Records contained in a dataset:

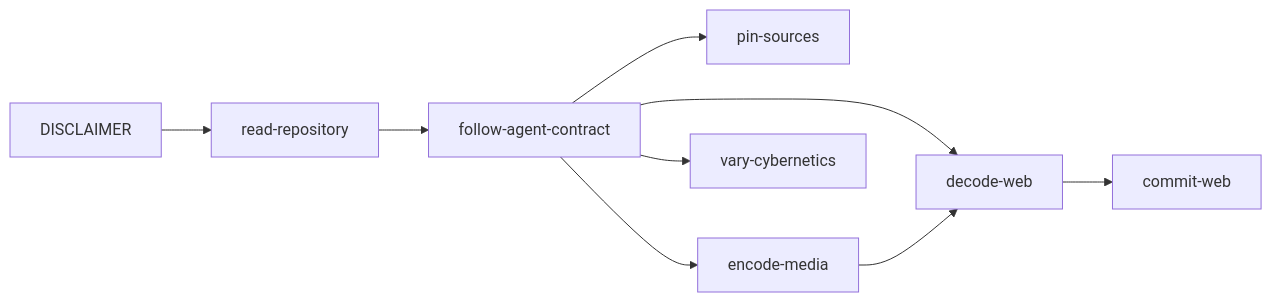
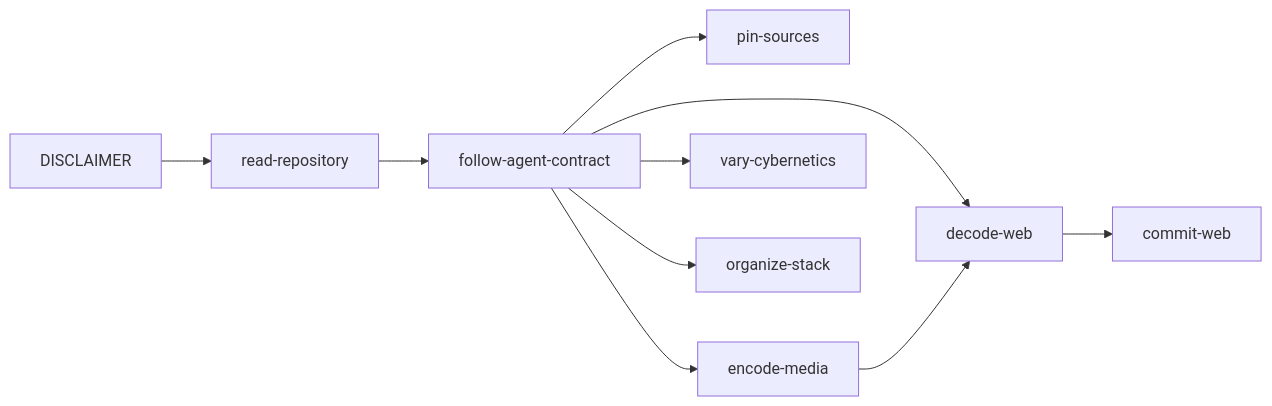
One commit to wetware-hq/web changed the diagram in docs/read-repository.md. Above: the diagram before and after it, drawn with Mermaid. The commit also changed other lines of this file and 7 other files, not shown here.

Commit message:
Enforce the DNA sequence primitive across the stack; map tesseract, web, bases, helix (WET-139)

````diff
--- a/docs/read-repository.md
+++ b/docs/read-repository.md
@@ -47,11 +49,12 @@
 ```mermaid { type: notebook.cell }
 flowchart LR
     D[DISCLAIMER] --> R[read-repository]
     R --> C[follow-agent-contract]
     C --> P[pin-sources]
     C --> E[encode-media]
     C --> X[decode-web]
     E --> X
     X --> S[commit-web]
     C --> V[vary-cybernetics]
+    C --> M[organize-stack]
 ```
````
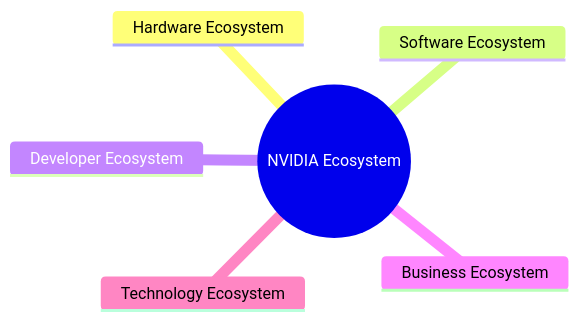
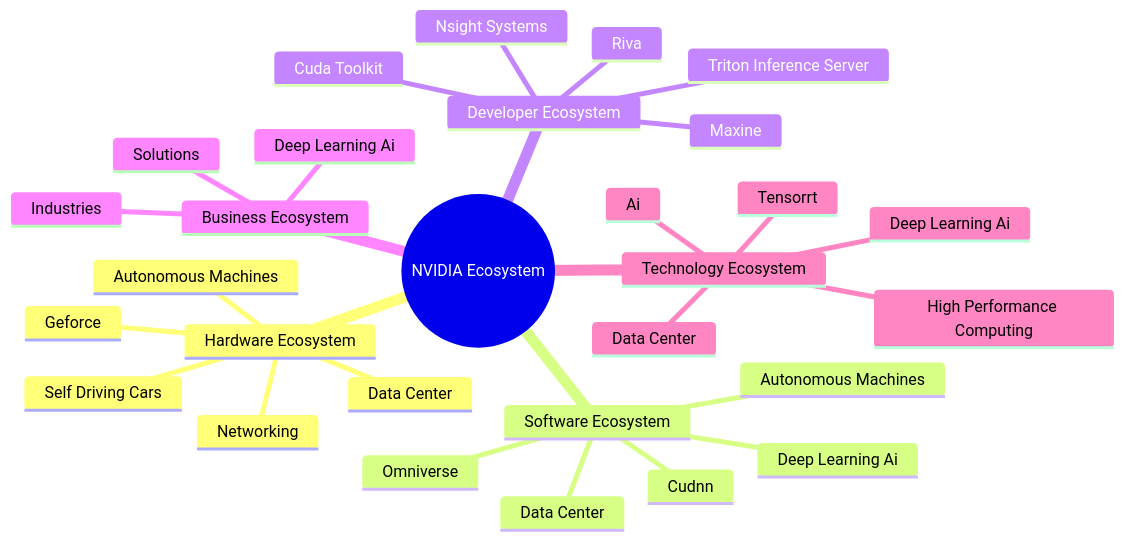
The first of 5 diagrams in output/nvidia_ecosystem_diagrams.md (chenxingqiang/Nvidia-Software-Ecosystem), drawn with Mermaid before and after one commit. The commit also changed other lines of this file and 7 other files, not shown here.

````diff
--- a/output/nvidia_ecosystem_diagrams.md
+++ b/output/nvidia_ecosystem_diagrams.md
@@ -7,9 +7,32 @@
 ```mermaid
 mindmap
   root((NVIDIA Ecosystem))
     Hardware Ecosystem
+      Geforce
+      Data Center
+      Networking
+      Autonomous Machines
+      Self Driving Cars
     Software Ecosystem
+      Autonomous Machines
+      Deep Learning Ai
+      Cudnn
+      Omniverse
+      Data Center
     Developer Ecosystem
+      Cuda Toolkit
+      Triton Inference Server
+      Maxine
+      Riva
+      Nsight Systems
     Business Ecosystem
+      Deep Learning Ai
+      Solutions
+      Industries
     Technology Ecosystem
+      Data Center
+      Ai
+      Deep Learning Ai
+      High Performance Computing
+      Tensorrt
 ```
````
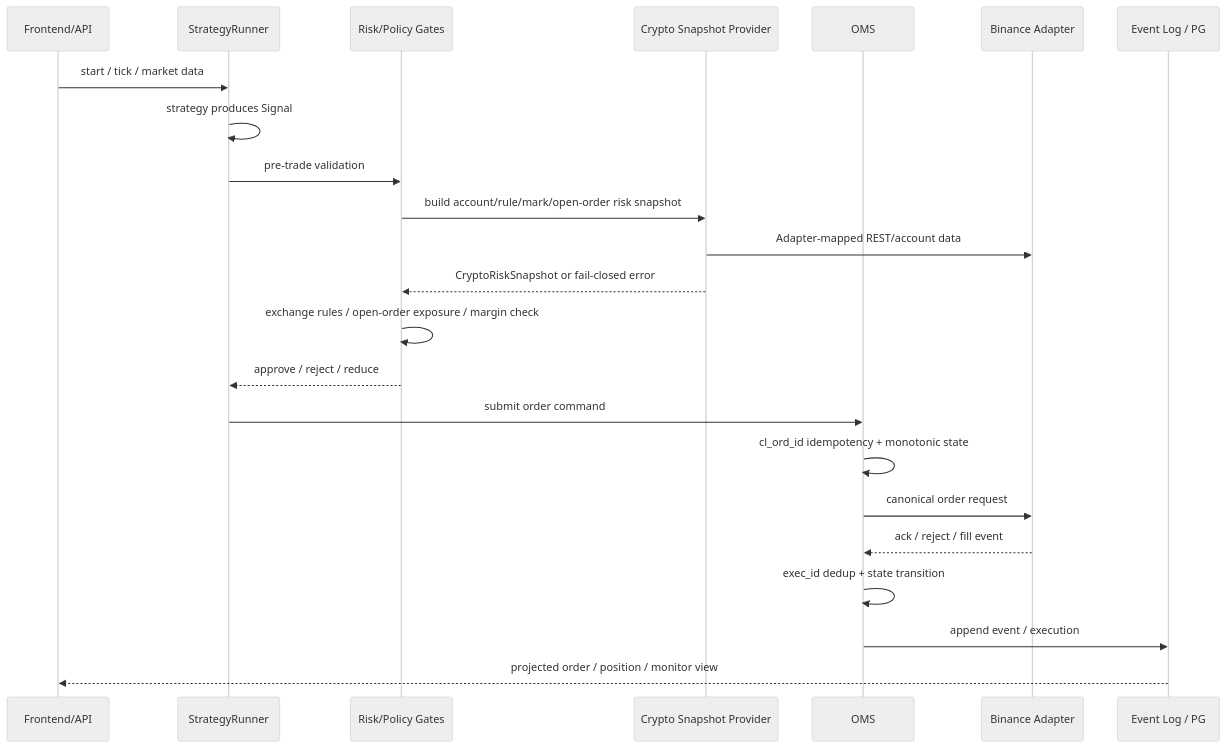
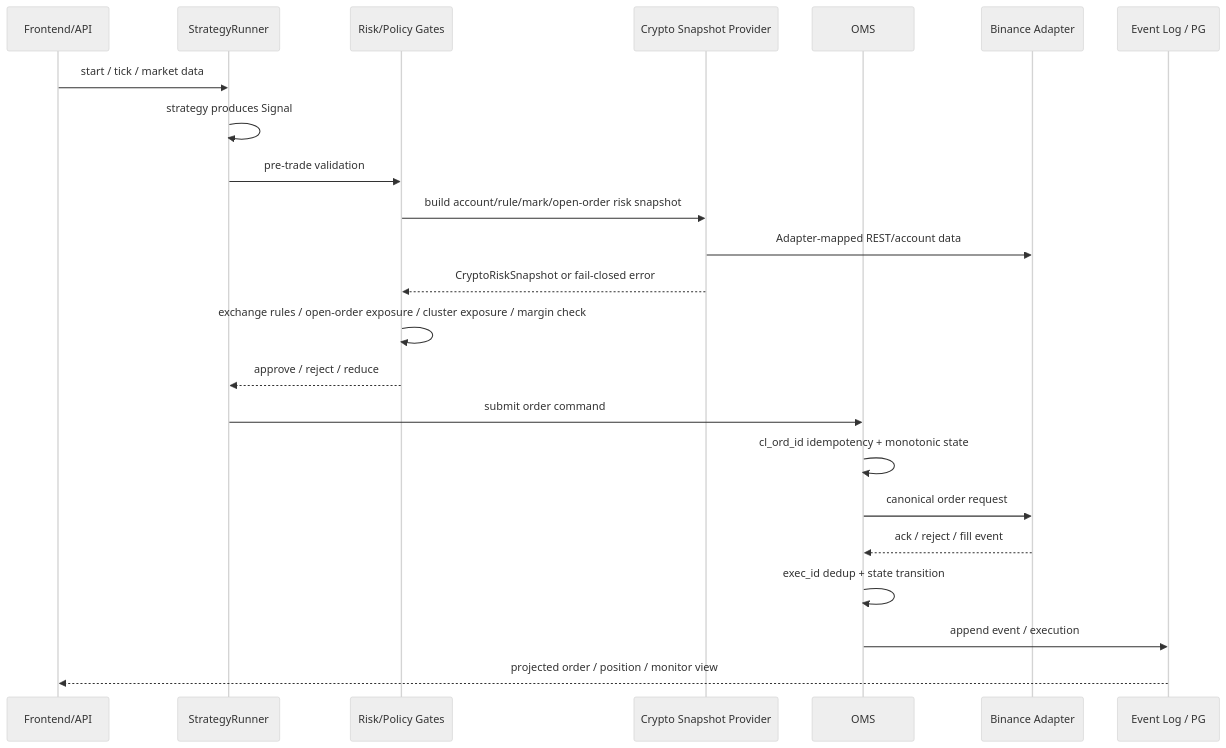
The third of 6 diagrams in docs/PROJECT_ARCHITECTURE.md (xiaomiaoalex/quant_trading_system), drawn with Mermaid (neutral theme) before and after one commit. The commit also changed other lines of this file and 17 other files, not shown here.

Commit message:
feat(task-9.6): add crypto cluster exposure budgets

````diff
--- a/docs/PROJECT_ARCHITECTURE.md
+++ b/docs/PROJECT_ARCHITECTURE.md
@@ -132,26 +132,26 @@
 ```mermaid
 sequenceDiagram
     participant FE as Frontend/API
     participant Runner as StrategyRunner
     participant Policy as Risk/Policy Gates
     participant Snapshot as Crypto Snapshot Provider
     participant OMS as OMS
     participant Broker as Binance Adapter
     participant Store as Event Log / PG
 
     FE->>Runner: start / tick / market data
     Runner->>Runner: strategy produces Signal
     Runner->>Policy: pre-trade validation
     Policy->>Snapshot: build account/rule/mark/open-order risk snapshot
     Snapshot->>Broker: Adapter-mapped REST/account data
     Snapshot-->>Policy: CryptoRiskSnapshot or fail-closed error
-    Policy->>Policy: exchange rules / open-order exposure / margin check
+    Policy->>Policy: exchange rules / open-order exposure / cluster exposure / margin check
     Policy-->>Runner: approve / reject / reduce
     Runner->>OMS: submit order command
     OMS->>OMS: cl_ord_id idempotency + monotonic state
     OMS->>Broker: canonical order request
     Broker-->>OMS: ack / reject / fill event
     OMS->>OMS: exec_id dedup + state transition
     OMS->>Store: append event / execution
     Store-->>FE: projected order / position / monitor view
 ```
````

> **Exercise brief**
Without including any picture, restate every entry above exactly.

> **Answer below**
One commit to wetware-hq/web changed the diagram in docs/read-repository.md. Above: the diagram before and after it, drawn with Mermaid. The commit also changed other lines of this file and 7 other files, not shown here.

Commit message:
Enforce the DNA sequence primitive across the stack; map tesseract, web, bases, helix (WET-139)

````diff
--- a/docs/read-repository.md
+++ b/docs/read-repository.md
@@ -47,11 +49,12 @@
 ```mermaid { type: notebook.cell }
 flowchart LR
     D[DISCLAIMER] --> R[read-repository]
     R --> C[follow-agent-contract]
     C --> P[pin-sources]
     C --> E[encode-media]
     C --> X[decode-web]
     E --> X
     X --> S[commit-web]
     C --> V[vary-cybernetics]
+    C --> M[organize-stack]
 ```
````
The first of 5 diagrams in output/nvidia_ecosystem_diagrams.md (chenxingqiang/Nvidia-Software-Ecosystem), drawn with Mermaid before and after one commit. The commit also changed other lines of this file and 7 other files, not shown here.

````diff
--- a/output/nvidia_ecosystem_diagrams.md
+++ b/output/nvidia_ecosystem_diagrams.md
@@ -7,9 +7,32 @@
 ```mermaid
 mindmap
   root((NVIDIA Ecosystem))
     Hardware Ecosystem
+      Geforce
+      Data Center
+      Networking
+      Autonomous Machines
+      Self Driving Cars
     Software Ecosystem
+      Autonomous Machines
+      Deep Learning Ai
+      Cudnn
+      Omniverse
+      Data Center
     Developer Ecosystem
+      Cuda Toolkit
+      Triton Inference Server
+      Maxine
+      Riva
+      Nsight Systems
     Business Ecosystem
+      Deep Learning Ai
+      Solutions
+      Industries
     Technology Ecosystem
+      Data Center
+      Ai
+      Deep Learning Ai
+      High Performance Computing
+      Tensorrt
 ```
````
The third of 6 diagrams in docs/PROJECT_ARCHITECTURE.md (xiaomiaoalex/quant_trading_system), drawn with Mermaid (neutral theme) before and after one commit. The commit also changed other lines of this file and 17 other files, not shown here.

Commit message:
feat(task-9.6): add crypto cluster exposure budgets

````diff
--- a/docs/PROJECT_ARCHITECTURE.md
+++ b/docs/PROJECT_ARCHITECTURE.md
@@ -132,26 +132,26 @@
 ```mermaid
 sequenceDiagram
     participant FE as Frontend/API
     participant Runner as StrategyRunner
     participant Policy as Risk/Policy Gates
     participant Snapshot as Crypto Snapshot Provider
     participant OMS as OMS
     participant Broker as Binance Adapter
     participant Store as Event Log / PG
 
     FE->>Runner: start / tick / market data
     Runner->>Runner: strategy produces Signal
     Runner->>Policy: pre-trade validation
     Policy->>Snapshot: build account/rule/mark/open-order risk snapshot
     Snapshot->>Broker: Adapter-mapped REST/account data
     Snapshot-->>Policy: CryptoRiskSnapshot or fail-closed error
-    Policy->>Policy: exchange rules / open-order exposure / margin check
+    Policy->>Policy: exchange rules / open-order exposure / cluster exposure / margin check
     Policy-->>Runner: approve / reject / reduce
     Runner->>OMS: submit order command
     OMS->>OMS: cl_ord_id idempotency + monotonic state
     OMS->>Broker: canonical order request
     Broker-->>OMS: ack / reject / fill event
     OMS->>OMS: exec_id dedup + state transition
     OMS->>Store: append event / execution
     Store-->>FE: projected order / position / monitor view
 ```
````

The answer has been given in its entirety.